DATASET EXTRACT:
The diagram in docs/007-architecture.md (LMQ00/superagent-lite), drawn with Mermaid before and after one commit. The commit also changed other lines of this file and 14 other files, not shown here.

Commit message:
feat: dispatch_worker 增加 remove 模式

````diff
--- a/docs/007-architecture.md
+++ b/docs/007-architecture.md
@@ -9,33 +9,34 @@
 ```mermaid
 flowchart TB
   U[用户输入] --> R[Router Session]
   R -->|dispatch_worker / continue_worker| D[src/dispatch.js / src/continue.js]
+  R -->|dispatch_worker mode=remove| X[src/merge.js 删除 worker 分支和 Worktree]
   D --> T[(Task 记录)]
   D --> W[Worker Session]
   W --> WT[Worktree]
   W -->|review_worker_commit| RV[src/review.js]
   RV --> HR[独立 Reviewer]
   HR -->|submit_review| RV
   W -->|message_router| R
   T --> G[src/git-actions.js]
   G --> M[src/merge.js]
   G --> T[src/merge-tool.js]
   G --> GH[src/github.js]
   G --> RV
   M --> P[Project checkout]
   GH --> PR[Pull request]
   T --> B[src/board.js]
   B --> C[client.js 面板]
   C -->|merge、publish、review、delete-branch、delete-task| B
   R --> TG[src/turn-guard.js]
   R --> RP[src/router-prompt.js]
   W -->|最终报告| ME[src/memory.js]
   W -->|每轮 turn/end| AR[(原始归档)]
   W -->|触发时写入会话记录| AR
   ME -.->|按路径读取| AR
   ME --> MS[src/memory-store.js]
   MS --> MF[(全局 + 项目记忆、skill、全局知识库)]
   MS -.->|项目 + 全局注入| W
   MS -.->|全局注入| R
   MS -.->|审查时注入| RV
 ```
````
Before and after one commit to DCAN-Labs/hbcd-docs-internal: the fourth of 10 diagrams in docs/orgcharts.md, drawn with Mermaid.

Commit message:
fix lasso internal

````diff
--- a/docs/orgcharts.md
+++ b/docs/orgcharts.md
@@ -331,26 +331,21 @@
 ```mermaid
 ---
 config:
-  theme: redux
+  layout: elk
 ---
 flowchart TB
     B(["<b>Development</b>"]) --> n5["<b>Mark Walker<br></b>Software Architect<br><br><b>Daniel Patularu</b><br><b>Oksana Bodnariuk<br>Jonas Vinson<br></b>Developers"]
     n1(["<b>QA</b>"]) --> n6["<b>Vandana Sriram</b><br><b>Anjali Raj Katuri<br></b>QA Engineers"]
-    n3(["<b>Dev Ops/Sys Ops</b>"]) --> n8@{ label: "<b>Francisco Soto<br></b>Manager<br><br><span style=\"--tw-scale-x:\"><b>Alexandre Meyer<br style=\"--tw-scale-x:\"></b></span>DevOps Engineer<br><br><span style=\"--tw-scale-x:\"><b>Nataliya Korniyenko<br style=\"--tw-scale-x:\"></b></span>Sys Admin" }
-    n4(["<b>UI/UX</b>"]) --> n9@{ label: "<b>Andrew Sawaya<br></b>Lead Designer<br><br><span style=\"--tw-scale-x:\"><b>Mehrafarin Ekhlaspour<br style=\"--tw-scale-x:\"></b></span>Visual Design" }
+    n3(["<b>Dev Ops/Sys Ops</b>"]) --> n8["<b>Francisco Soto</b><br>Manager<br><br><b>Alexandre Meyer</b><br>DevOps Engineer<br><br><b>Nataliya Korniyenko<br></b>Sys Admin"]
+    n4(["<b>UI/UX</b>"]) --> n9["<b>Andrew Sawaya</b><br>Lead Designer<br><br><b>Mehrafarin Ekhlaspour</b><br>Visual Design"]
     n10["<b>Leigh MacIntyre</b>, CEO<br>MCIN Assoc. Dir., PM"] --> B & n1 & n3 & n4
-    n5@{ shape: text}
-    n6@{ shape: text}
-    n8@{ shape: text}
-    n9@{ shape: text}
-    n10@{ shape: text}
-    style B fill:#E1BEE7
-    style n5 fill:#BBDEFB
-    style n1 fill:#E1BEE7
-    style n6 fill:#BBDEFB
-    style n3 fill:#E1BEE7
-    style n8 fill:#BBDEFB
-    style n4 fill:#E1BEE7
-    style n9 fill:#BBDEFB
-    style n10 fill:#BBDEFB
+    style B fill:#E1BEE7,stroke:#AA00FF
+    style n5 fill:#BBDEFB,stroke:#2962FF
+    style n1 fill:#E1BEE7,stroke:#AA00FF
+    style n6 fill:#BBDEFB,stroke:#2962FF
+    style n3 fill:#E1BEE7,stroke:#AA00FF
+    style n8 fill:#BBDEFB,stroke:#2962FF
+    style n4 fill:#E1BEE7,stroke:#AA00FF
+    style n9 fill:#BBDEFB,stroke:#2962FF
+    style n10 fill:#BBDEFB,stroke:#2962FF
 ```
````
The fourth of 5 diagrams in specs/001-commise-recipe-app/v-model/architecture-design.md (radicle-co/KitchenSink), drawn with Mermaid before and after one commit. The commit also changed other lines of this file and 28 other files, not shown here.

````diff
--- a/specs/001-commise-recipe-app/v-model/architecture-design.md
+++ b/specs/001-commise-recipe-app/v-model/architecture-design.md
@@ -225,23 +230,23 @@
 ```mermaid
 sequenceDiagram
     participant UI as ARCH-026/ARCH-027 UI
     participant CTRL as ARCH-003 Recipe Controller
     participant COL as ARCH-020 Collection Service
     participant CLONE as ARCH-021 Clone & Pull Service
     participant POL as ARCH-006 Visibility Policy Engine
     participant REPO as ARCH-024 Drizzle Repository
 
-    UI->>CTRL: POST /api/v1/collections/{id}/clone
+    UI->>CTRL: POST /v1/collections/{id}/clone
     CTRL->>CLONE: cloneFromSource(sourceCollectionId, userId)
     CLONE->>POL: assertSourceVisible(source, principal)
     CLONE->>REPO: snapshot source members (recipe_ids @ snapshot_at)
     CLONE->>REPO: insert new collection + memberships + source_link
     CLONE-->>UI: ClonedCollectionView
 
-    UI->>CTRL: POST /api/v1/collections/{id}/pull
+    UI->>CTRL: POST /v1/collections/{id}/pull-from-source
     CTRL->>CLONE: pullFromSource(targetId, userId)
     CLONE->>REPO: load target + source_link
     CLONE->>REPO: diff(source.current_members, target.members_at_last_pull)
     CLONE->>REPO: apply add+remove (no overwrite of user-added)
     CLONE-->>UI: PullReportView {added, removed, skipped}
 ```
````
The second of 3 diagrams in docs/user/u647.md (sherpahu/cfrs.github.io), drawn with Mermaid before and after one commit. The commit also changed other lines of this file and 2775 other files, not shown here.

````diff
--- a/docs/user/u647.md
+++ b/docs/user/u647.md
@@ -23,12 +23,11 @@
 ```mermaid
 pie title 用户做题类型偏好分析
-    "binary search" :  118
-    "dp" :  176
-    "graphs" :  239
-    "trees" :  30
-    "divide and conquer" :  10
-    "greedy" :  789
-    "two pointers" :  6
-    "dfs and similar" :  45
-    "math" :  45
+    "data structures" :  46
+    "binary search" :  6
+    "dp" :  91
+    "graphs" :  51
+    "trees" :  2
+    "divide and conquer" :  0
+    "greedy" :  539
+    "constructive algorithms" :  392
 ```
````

TASK STATEMENT: Would you copy the data exactly as shown above?

SOLUTION TO THE PROBLEM:
The diagram in docs/007-architecture.md (LMQ00/superagent-lite), drawn with Mermaid before and after one commit. The commit also changed other lines of this file and 14 other files, not shown here.

Commit message:
feat: dispatch_worker 增加 remove 模式

````diff
--- a/docs/007-architecture.md
+++ b/docs/007-architecture.md
@@ -9,33 +9,34 @@
 ```mermaid
 flowchart TB
   U[用户输入] --> R[Router Session]
   R -->|dispatch_worker / continue_worker| D[src/dispatch.js / src/continue.js]
+  R -->|dispatch_worker mode=remove| X[src/merge.js 删除 worker 分支和 Worktree]
   D --> T[(Task 记录)]
   D --> W[Worker Session]
   W --> WT[Worktree]
   W -->|review_worker_commit| RV[src/review.js]
   RV --> HR[独立 Reviewer]
   HR -->|submit_review| RV
   W -->|message_router| R
   T --> G[src/git-actions.js]
   G --> M[src/merge.js]
   G --> T[src/merge-tool.js]
   G --> GH[src/github.js]
   G --> RV
   M --> P[Project checkout]
   GH --> PR[Pull request]
   T --> B[src/board.js]
   B --> C[client.js 面板]
   C -->|merge、publish、review、delete-branch、delete-task| B
   R --> TG[src/turn-guard.js]
   R --> RP[src/router-prompt.js]
   W -->|最终报告| ME[src/memory.js]
   W -->|每轮 turn/end| AR[(原始归档)]
   W -->|触发时写入会话记录| AR
   ME -.->|按路径读取| AR
   ME --> MS[src/memory-store.js]
   MS --> MF[(全局 + 项目记忆、skill、全局知识库)]
   MS -.->|项目 + 全局注入| W
   MS -.->|全局注入| R
   MS -.->|审查时注入| RV
 ```
````
Before and after one commit to DCAN-Labs/hbcd-docs-internal: the fourth of 10 diagrams in docs/orgcharts.md, drawn with Mermaid.

Commit message:
fix lasso internal

````diff
--- a/docs/orgcharts.md
+++ b/docs/orgcharts.md
@@ -331,26 +331,21 @@
 ```mermaid
 ---
 config:
-  theme: redux
+  layout: elk
 ---
 flowchart TB
     B(["<b>Development</b>"]) --> n5["<b>Mark Walker<br></b>Software Architect<br><br><b>Daniel Patularu</b><br><b>Oksana Bodnariuk<br>Jonas Vinson<br></b>Developers"]
     n1(["<b>QA</b>"]) --> n6["<b>Vandana Sriram</b><br><b>Anjali Raj Katuri<br></b>QA Engineers"]
-    n3(["<b>Dev Ops/Sys Ops</b>"]) --> n8@{ label: "<b>Francisco Soto<br></b>Manager<br><br><span style=\"--tw-scale-x:\"><b>Alexandre Meyer<br style=\"--tw-scale-x:\"></b></span>DevOps Engineer<br><br><span style=\"--tw-scale-x:\"><b>Nataliya Korniyenko<br style=\"--tw-scale-x:\"></b></span>Sys Admin" }
-    n4(["<b>UI/UX</b>"]) --> n9@{ label: "<b>Andrew Sawaya<br></b>Lead Designer<br><br><span style=\"--tw-scale-x:\"><b>Mehrafarin Ekhlaspour<br style=\"--tw-scale-x:\"></b></span>Visual Design" }
+    n3(["<b>Dev Ops/Sys Ops</b>"]) --> n8["<b>Francisco Soto</b><br>Manager<br><br><b>Alexandre Meyer</b><br>DevOps Engineer<br><br><b>Nataliya Korniyenko<br></b>Sys Admin"]
+    n4(["<b>UI/UX</b>"]) --> n9["<b>Andrew Sawaya</b><br>Lead Designer<br><br><b>Mehrafarin Ekhlaspour</b><br>Visual Design"]
     n10["<b>Leigh MacIntyre</b>, CEO<br>MCIN Assoc. Dir., PM"] --> B & n1 & n3 & n4
-    n5@{ shape: text}
-    n6@{ shape: text}
-    n8@{ shape: text}
-    n9@{ shape: text}
-    n10@{ shape: text}
-    style B fill:#E1BEE7
-    style n5 fill:#BBDEFB
-    style n1 fill:#E1BEE7
-    style n6 fill:#BBDEFB
-    style n3 fill:#E1BEE7
-    style n8 fill:#BBDEFB
-    style n4 fill:#E1BEE7
-    style n9 fill:#BBDEFB
-    style n10 fill:#BBDEFB
+    style B fill:#E1BEE7,stroke:#AA00FF
+    style n5 fill:#BBDEFB,stroke:#2962FF
+    style n1 fill:#E1BEE7,stroke:#AA00FF
+    style n6 fill:#BBDEFB,stroke:#2962FF
+    style n3 fill:#E1BEE7,stroke:#AA00FF
+    style n8 fill:#BBDEFB,stroke:#2962FF
+    style n4 fill:#E1BEE7,stroke:#AA00FF
+    style n9 fill:#BBDEFB,stroke:#2962FF
+    style n10 fill:#BBDEFB,stroke:#2962FF
 ```
````
The fourth of 5 diagrams in specs/001-commise-recipe-app/v-model/architecture-design.md (radicle-co/KitchenSink), drawn with Mermaid before and after one commit. The commit also changed other lines of this file and 28 other files, not shown here.

````diff
--- a/specs/001-commise-recipe-app/v-model/architecture-design.md
+++ b/specs/001-commise-recipe-app/v-model/architecture-design.md
@@ -225,23 +230,23 @@
 ```mermaid
 sequenceDiagram
     participant UI as ARCH-026/ARCH-027 UI
     participant CTRL as ARCH-003 Recipe Controller
     participant COL as ARCH-020 Collection Service
     participant CLONE as ARCH-021 Clone & Pull Service
     participant POL as ARCH-006 Visibility Policy Engine
     participant REPO as ARCH-024 Drizzle Repository
 
-    UI->>CTRL: POST /api/v1/collections/{id}/clone
+    UI->>CTRL: POST /v1/collections/{id}/clone
     CTRL->>CLONE: cloneFromSource(sourceCollectionId, userId)
     CLONE->>POL: assertSourceVisible(source, principal)
     CLONE->>REPO: snapshot source members (recipe_ids @ snapshot_at)
     CLONE->>REPO: insert new collection + memberships + source_link
     CLONE-->>UI: ClonedCollectionView
 
-    UI->>CTRL: POST /api/v1/collections/{id}/pull
+    UI->>CTRL: POST /v1/collections/{id}/pull-from-source
     CTRL->>CLONE: pullFromSource(targetId, userId)
     CLONE->>REPO: load target + source_link
     CLONE->>REPO: diff(source.current_members, target.members_at_last_pull)
     CLONE->>REPO: apply add+remove (no overwrite of user-added)
     CLONE-->>UI: PullReportView {added, removed, skipped}
 ```
````
The second of 3 diagrams in docs/user/u647.md (sherpahu/cfrs.github.io), drawn with Mermaid before and after one commit. The commit also changed other lines of this file and 2775 other files, not shown here.

````diff
--- a/docs/user/u647.md
+++ b/docs/user/u647.md
@@ -23,12 +23,11 @@
 ```mermaid
 pie title 用户做题类型偏好分析
-    "binary search" :  118
-    "dp" :  176
-    "graphs" :  239
-    "trees" :  30
-    "divide and conquer" :  10
-    "greedy" :  789
-    "two pointers" :  6
-    "dfs and similar" :  45
-    "math" :  45
+    "data structures" :  46
+    "binary search" :  6
+    "dp" :  91
+    "graphs" :  51
+    "trees" :  2
+    "divide and conquer" :  0
+    "greedy" :  539
+    "constructive algorithms" :  392
 ```
````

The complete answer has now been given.